> WHAT TO WORK ON
The lines you return should be those containing the string "error", taken from the data below.

*** Opening RECORD EXTRACTS ***

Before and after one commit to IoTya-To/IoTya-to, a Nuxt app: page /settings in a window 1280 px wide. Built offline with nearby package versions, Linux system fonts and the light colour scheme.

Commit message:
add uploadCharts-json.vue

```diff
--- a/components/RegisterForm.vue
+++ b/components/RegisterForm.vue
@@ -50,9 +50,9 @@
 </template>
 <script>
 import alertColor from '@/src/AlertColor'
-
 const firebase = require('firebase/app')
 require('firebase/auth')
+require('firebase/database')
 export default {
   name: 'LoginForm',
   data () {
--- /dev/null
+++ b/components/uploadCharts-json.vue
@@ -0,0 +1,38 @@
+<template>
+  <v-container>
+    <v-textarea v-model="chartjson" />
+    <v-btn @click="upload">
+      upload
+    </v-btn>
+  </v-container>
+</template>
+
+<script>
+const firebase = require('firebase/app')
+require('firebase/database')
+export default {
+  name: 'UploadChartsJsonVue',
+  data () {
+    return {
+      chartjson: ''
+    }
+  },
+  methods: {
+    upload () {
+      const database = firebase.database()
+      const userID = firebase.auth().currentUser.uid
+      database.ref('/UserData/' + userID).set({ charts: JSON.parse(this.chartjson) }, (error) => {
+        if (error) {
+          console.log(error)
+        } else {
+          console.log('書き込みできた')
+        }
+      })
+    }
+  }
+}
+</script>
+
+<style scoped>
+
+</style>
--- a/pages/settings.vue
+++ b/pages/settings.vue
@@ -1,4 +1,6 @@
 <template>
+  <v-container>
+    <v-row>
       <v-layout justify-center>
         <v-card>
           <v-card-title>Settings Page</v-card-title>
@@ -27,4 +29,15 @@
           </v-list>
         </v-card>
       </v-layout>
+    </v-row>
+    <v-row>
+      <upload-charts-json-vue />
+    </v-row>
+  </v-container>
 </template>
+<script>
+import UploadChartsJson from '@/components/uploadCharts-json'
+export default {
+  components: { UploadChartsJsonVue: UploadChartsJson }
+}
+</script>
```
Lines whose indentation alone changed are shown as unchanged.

*** Closing RECORD EXTRACTS ***

> ANSWER BOX
+      database.ref('/UserData/' + userID).set({ charts: JSON.parse(this.chartjson) }, (error) => {
+        if (error) {
+          console.log(error)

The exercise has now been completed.